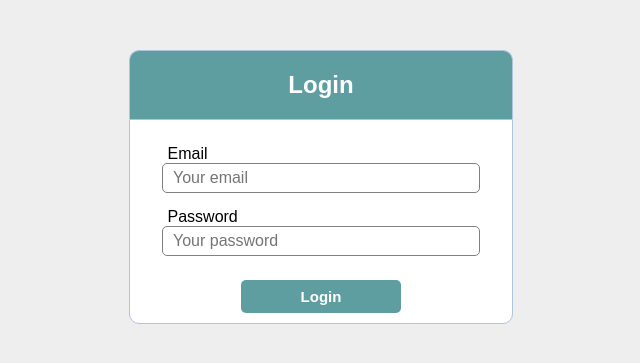
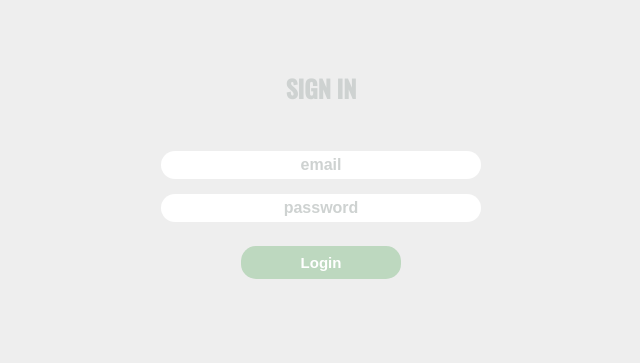
Before and after one commit to Laura959/Greiti_Ir_Isiute, a PHP site: page / in a window 1280 px wide. Shown: the top 363 px of the page, without its empty margins (319-959 px from the left). Run offline with PHP 8.4, Linux system fonts and the light colour scheme.

Commit message:
pakeistas prisijungimo langas

```diff
--- a/src/css/style.css
+++ b/src/css/style.css
@@ -6,7 +6,7 @@
 
 body {
 	/* font-size: 120%; */
-	font-family: Arial, Helvetica, sans-serif;
+	font-family: Arial, Helvetica, 'Oswald', sans-serif;
 	background-color: #eeeeee;
 }
 
@@ -14,13 +14,12 @@ body {
 	width: 30%;
 	margin: 50px auto 0px;
 	min-width: 300px;
-	color: white;
-	background: #5F9EA0;
+	color: #ced2d1;
+	background: #eeeeee;
 	text-align: center;
-	border: 1px solid #B0C4DE;
-	border-bottom: none;
-	border-radius: 10px 10px 0px 0px;
 	padding: 20px;
+        font-family: 'Oswald';
+        font-weight: bold;
 }
 
 .form {
@@ -28,11 +27,11 @@ body {
 	min-width: 300px;
 	margin: 0px auto;
 	padding: 10px 20px;
-	border: 1px solid #B0C4DE;
-	background: white;
-	border-radius: 0px 0px 10px 10px;
 	text-align: center;
 	position: relative;
+         color: #ced2d1;
+        font-family: 'Oswald';
+        font-weight: bold;
 }
 
 label {
@@ -45,8 +44,10 @@ input {
 	width: 93%;
 	padding: 5px 10px;
 	font-size: 16px;
-	border-radius: 5px;
-	border: 1px solid gray;
+	border-radius: 15px;
+	border: none;
+        text-align: center;
+        font-weight: bold;
 }
 
 .login-btn {
@@ -56,9 +57,9 @@ input {
 	margin: 1.5rem auto 0;
 	width: 10rem;
 	color: white;
-	background-color: #5F9EA0;
+	background-color: #bdd8bf;
 	border: none;
-	border-radius: 5px;
+	border-radius: 15px;
 	cursor: pointer;
 	font-weight: bold;
 }
@@ -68,11 +69,9 @@ input {
 }
 
 .error {
-	width: 92%;
-	color: #a94442;
+	color: #fb4755;
 	font-size: .85rem;
-	position: absolute;
-	text-align: right;
+	text-align: center;
 	bottom: 4.25rem;
 	right: 2rem;
 }
@@ -80,3 +79,6 @@ input {
 	color: white;
 	margin: 0px 10px 0px 0px;
 }
+::placeholder {
+        color: #ced2d1;
+}
--- a/src/index.php
+++ b/src/index.php
@@ -22,7 +22,7 @@ try {
                $_SESSION["name"] = $result[0]['Vardas'];
                header("location:main.php");
           } else {
-               $message = 'Invalid username or password';
+               $message = 'Invalid email or password';
           }
            }
      }
@@ -37,29 +37,31 @@ try {
      <meta charset="UTF-8">
      <meta name="viewport" content="width=device-width, initial-scale=1">
      <meta name="description" content="Login page">
-     <title>Login</title>
-     <link href="css/style.css?rnd=132" type="text/css" rel="stylesheet">
+     <title>Sign in</title>
+     <link href="css/style.css" type="text/css" rel="stylesheet">
      <link rel="preconnect" href="https://fonts.gstatic.com">
      <link href="https://fonts.googleapis.com/css2?family=Oswald:wght@200;300;500&display=swap" rel="stylesheet">
 </head>
 
 <body>
      <div class="header">
-          <h2>Login</h2>
+          <h2>SIGN IN</h2>
      </div>
+    <div>
      <form class="form" method="POST" id="login-form">
-          <label>Email</label>
-          <input type="text" name="username" placeholder="Your email" pattern="^[a-zA-Z0-9_.+-]+@[a-zA-Z0-9-]+\.[a-zA-Z0-9-.]+$" title="Enter a valid email address" required>
-          <label>Password</label>
-          <input type="password" name="password" placeholder="Your password" pattern="(?=.*\d)(?=.*[a-z])(?=.*[A-Z]).{8,}" title="Must contain at least one number and one uppercase and lowercase letter, and at least 8 or more characters" required>
+          <label></label>
+          <input type="text" name="username" placeholder="email" pattern="^[a-zA-Z0-9_.+-]+@[a-zA-Z0-9-]+\.[a-zA-Z0-9-.]+$" title="Enter a valid email address" required>
+          <label></label>
+          <input type="password" name="password" placeholder="password" pattern="(?=.*\d)(?=.*[a-z])(?=.*[A-Z]).{8,}" title="Must contain at least one number and one uppercase and lowercase letter, and at least 8 or more characters" required>
           <input type="submit" name="login" value="Login" class="login-btn" id="login-btn"><br>
-          <?php
+
+     </form>
+    <?php
           if (!empty($message)) {
                echo '<p class="error">' . $message . '</p><br>';
           }
           ?>
-     </form>
-     </div>
+    </div>
 </body>
 
 </html>
```
Also changed, not shown: src/nbproject/private/private.xml (added, +12 -0 lines), src/nbproject/project.xml (added, +9 -0 lines), 2 other files.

------------------------------------------------

Return each record as written, minus its images.

**Response to the exercise**:
Before and after one commit to Laura959/Greiti_Ir_Isiute, a PHP site: page / in a window 1280 px wide. Shown: the top 363 px of the page, without its empty margins (319-959 px from the left). Run offline with PHP 8.4, Linux system fonts and the light colour scheme.

Commit message:
pakeistas prisijungimo langas

```diff
--- a/src/css/style.css
+++ b/src/css/style.css
@@ -6,7 +6,7 @@
 
 body {
 	/* font-size: 120%; */
-	font-family: Arial, Helvetica, sans-serif;
+	font-family: Arial, Helvetica, 'Oswald', sans-serif;
 	background-color: #eeeeee;
 }
 
@@ -14,13 +14,12 @@ body {
 	width: 30%;
 	margin: 50px auto 0px;
 	min-width: 300px;
-	color: white;
-	background: #5F9EA0;
+	color: #ced2d1;
+	background: #eeeeee;
 	text-align: center;
-	border: 1px solid #B0C4DE;
-	border-bottom: none;
-	border-radius: 10px 10px 0px 0px;
 	padding: 20px;
+        font-family: 'Oswald';
+        font-weight: bold;
 }
 
 .form {
@@ -28,11 +27,11 @@ body {
 	min-width: 300px;
 	margin: 0px auto;
 	padding: 10px 20px;
-	border: 1px solid #B0C4DE;
-	background: white;
-	border-radius: 0px 0px 10px 10px;
 	text-align: center;
 	position: relative;
+         color: #ced2d1;
+        font-family: 'Oswald';
+        font-weight: bold;
 }
 
 label {
@@ -45,8 +44,10 @@ input {
 	width: 93%;
 	padding: 5px 10px;
 	font-size: 16px;
-	border-radius: 5px;
-	border: 1px solid gray;
+	border-radius: 15px;
+	border: none;
+        text-align: center;
+        font-weight: bold;
 }
 
 .login-btn {
@@ -56,9 +57,9 @@ input {
 	margin: 1.5rem auto 0;
 	width: 10rem;
 	color: white;
-	background-color: #5F9EA0;
+	background-color: #bdd8bf;
 	border: none;
-	border-radius: 5px;
+	border-radius: 15px;
 	cursor: pointer;
 	font-weight: bold;
 }
@@ -68,11 +69,9 @@ input {
 }
 
 .error {
-	width: 92%;
-	color: #a94442;
+	color: #fb4755;
 	font-size: .85rem;
-	position: absolute;
-	text-align: right;
+	text-align: center;
 	bottom: 4.25rem;
 	right: 2rem;
 }
@@ -80,3 +79,6 @@ input {
 	color: white;
 	margin: 0px 10px 0px 0px;
 }
+::placeholder {
+        color: #ced2d1;
+}
--- a/src/index.php
+++ b/src/index.php
@@ -22,7 +22,7 @@ try {
                $_SESSION["name"] = $result[0]['Vardas'];
                header("location:main.php");
           } else {
-               $message = 'Invalid username or password';
+               $message = 'Invalid email or password';
           }
            }
      }
@@ -37,29 +37,31 @@ try {
      <meta charset="UTF-8">
      <meta name="viewport" content="width=device-width, initial-scale=1">
      <meta name="description" content="Login page">
-     <title>Login</title>
-     <link href="css/style.css?rnd=132" type="text/css" rel="stylesheet">
+     <title>Sign in</title>
+     <link href="css/style.css" type="text/css" rel="stylesheet">
      <link rel="preconnect" href="https://fonts.gstatic.com">
      <link href="https://fonts.googleapis.com/css2?family=Oswald:wght@200;300;500&display=swap" rel="stylesheet">
 </head>
 
 <body>
      <div class="header">
-          <h2>Login</h2>
+          <h2>SIGN IN</h2>
      </div>
+    <div>
      <form class="form" method="POST" id="login-form">
-          <label>Email</label>
-          <input type="text" name="username" placeholder="Your email" pattern="^[a-zA-Z0-9_.+-]+@[a-zA-Z0-9-]+\.[a-zA-Z0-9-.]+$" title="Enter a valid email address" required>
-          <label>Password</label>
-          <input type="password" name="password" placeholder="Your password" pattern="(?=.*\d)(?=.*[a-z])(?=.*[A-Z]).{8,}" title="Must contain at least one number and one uppercase and lowercase letter, and at least 8 or more characters" required>
+          <label></label>
+          <input type="text" name="username" placeholder="email" pattern="^[a-zA-Z0-9_.+-]+@[a-zA-Z0-9-]+\.[a-zA-Z0-9-.]+$" title="Enter a valid email address" required>
+          <label></label>
+          <input type="password" name="password" placeholder="password" pattern="(?=.*\d)(?=.*[a-z])(?=.*[A-Z]).{8,}" title="Must contain at least one number and one uppercase and lowercase letter, and at least 8 or more characters" required>
           <input type="submit" name="login" value="Login" class="login-btn" id="login-btn"><br>
-          <?php
+
+     </form>
+    <?php
           if (!empty($message)) {
                echo '<p class="error">' . $message . '</p><br>';
           }
           ?>
-     </form>
-     </div>
+    </div>
 </body>
 
 </html>
```
Also changed, not shown: src/nbproject/private/private.xml (added, +12 -0 lines), src/nbproject/project.xml (added, +9 -0 lines), 2 other files.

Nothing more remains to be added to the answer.